A 52-year-old Huntington Beach businessman got sentenced this week for exporting seven thermal imaging cameras to China in violation of U.S. national security controls.
Jason Jian Liang, a 1985 immigrant from China and president of Sanwave International Corp., admitted that he did not seek export licenses for the expensive cameras, but argued that his punishment should be restricted house arrest or probation.
Liang's reasoning? He's a God-fearing church member, had no prior criminal record and the technology in L-3's Thermal Eye 300-D cameras can't threaten national security because communist Chinese military officials already have similar equipment.
But Assistant United States Attorney Douglas F. McCormick argued
that Liang's exportation clearly violated federal law and, while the
transfer of the long wavelength infrared cameras may not threaten
national security, it raises “national security concerns.”
(McCormick also noted that Liang, who has a bank account in China, is keenly aware of the tensions between the U.S. and China.)
Technology experts like Christopher R. Costanzo
in Washington, D.C. believe the camera could bring “potential military”
advancements for China, according to McCormick, who sought a 46-month
prison sentence for Liang.
U.S. District Judge David O. Carter ignored the defense request for probation and sided with McCormick.
Liang, who has a daughter attending UCLA and a son at Orange Coast College in Costa Mesa, must surrender to federal prison officials by noon on May 21.
Ironically, his father was a nationalist persecuted by the Communists, according to a federal document reviewed by the Weekly.

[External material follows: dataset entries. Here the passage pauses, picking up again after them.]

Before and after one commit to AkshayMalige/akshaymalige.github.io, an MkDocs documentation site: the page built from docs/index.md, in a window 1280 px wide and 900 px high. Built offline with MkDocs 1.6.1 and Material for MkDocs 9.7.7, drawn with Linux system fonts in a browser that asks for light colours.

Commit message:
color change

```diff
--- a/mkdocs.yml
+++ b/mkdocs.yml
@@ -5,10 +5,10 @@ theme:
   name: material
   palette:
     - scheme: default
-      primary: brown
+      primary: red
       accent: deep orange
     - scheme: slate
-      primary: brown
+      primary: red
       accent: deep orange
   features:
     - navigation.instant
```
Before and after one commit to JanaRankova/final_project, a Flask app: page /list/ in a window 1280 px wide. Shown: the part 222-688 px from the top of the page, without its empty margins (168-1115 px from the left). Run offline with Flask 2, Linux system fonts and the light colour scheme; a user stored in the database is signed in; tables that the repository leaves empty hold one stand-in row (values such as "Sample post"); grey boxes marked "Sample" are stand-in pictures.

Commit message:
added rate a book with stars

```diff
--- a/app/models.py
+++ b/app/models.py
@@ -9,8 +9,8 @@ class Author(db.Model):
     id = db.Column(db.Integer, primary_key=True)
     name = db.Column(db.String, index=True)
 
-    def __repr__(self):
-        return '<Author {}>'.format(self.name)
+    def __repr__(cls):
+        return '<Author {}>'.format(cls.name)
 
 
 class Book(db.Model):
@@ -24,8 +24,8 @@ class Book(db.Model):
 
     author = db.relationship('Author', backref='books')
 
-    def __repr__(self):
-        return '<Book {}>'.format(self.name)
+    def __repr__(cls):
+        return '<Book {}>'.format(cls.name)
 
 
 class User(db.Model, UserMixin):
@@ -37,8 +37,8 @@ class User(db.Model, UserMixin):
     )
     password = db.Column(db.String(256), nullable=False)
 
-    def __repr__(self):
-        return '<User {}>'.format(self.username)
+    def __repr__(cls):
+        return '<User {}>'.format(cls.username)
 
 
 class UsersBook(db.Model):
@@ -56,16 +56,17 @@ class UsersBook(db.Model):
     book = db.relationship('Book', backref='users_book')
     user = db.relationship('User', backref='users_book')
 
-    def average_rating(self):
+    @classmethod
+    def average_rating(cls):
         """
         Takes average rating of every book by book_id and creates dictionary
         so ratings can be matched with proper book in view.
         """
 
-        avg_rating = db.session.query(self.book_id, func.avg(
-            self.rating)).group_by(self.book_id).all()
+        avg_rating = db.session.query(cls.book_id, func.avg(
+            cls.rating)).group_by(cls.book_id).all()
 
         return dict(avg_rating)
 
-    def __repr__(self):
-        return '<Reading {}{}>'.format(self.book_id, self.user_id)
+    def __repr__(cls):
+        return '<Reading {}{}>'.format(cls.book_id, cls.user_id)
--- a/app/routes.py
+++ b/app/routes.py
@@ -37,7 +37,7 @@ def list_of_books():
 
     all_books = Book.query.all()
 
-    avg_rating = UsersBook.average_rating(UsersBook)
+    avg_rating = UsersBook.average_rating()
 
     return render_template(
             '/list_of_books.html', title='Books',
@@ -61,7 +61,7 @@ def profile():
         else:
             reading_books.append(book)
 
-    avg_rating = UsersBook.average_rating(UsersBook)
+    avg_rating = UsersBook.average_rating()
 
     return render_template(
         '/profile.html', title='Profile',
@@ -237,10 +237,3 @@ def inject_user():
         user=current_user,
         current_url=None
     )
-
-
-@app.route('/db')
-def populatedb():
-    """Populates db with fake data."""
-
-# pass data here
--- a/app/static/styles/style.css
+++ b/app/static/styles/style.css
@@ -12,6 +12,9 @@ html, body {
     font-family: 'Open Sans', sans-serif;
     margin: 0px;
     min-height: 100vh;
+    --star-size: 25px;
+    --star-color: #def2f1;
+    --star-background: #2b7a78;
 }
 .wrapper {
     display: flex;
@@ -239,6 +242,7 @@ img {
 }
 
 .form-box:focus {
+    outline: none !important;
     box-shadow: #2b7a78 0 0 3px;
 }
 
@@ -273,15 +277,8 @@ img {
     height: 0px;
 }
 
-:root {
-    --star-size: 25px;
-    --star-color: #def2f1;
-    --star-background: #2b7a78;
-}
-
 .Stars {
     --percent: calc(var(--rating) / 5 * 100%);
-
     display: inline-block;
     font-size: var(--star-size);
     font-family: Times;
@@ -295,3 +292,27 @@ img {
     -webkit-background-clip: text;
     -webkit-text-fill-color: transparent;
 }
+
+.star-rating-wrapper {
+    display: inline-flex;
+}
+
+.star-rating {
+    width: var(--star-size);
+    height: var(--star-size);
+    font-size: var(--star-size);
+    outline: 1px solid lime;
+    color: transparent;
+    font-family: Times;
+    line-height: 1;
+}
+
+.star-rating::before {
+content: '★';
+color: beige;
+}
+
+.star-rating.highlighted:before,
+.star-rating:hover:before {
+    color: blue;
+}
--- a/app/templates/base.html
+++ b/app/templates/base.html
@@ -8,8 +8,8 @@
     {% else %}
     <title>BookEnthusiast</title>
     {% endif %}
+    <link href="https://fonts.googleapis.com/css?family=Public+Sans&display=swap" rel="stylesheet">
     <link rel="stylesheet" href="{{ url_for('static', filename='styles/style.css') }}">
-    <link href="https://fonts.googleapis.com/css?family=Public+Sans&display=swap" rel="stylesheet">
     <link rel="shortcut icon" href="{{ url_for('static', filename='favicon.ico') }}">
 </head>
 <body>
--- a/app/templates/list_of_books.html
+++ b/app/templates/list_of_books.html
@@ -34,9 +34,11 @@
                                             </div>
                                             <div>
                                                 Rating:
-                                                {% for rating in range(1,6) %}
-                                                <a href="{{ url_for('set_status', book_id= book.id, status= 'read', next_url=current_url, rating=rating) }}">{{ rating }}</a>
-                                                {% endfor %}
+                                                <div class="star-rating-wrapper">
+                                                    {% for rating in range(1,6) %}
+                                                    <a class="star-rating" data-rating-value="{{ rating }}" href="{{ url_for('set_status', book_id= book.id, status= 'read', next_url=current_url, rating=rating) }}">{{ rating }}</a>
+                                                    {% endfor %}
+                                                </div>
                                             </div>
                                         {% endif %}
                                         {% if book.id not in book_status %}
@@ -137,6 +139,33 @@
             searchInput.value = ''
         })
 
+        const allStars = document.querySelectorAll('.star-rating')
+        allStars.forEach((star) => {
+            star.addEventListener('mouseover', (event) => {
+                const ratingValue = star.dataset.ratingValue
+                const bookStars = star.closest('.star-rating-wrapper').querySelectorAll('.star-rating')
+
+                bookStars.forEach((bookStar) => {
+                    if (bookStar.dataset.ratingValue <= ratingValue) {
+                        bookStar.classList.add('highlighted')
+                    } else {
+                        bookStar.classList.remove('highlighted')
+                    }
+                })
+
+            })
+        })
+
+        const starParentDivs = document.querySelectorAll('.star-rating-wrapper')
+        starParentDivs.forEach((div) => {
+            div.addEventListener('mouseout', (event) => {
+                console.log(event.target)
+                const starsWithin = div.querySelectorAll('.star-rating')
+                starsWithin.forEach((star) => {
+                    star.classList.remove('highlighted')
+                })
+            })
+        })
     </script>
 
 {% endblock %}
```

R. Scott Moxley’s award-winning investigative journalism has touched nerves for two decades. An angry congressman threatened to break Moxley’s knee caps. A dirty sheriff promised his critical reporting was irrelevant and then landed in prison. The U.S. House of Representatives debated his work. Federal prosecutors credited his stories for the arrest of a doctor who sold fake medicine to dying patients. Moxley has won Journalist of the Year honors at the Los Angeles Press Club; been named Distinguished Journalist of the Year by the LA Society of Professional Journalists; and hailed by two New York Times Magazine writers for his “herculean job” exposing Southern California law enforcement corruption.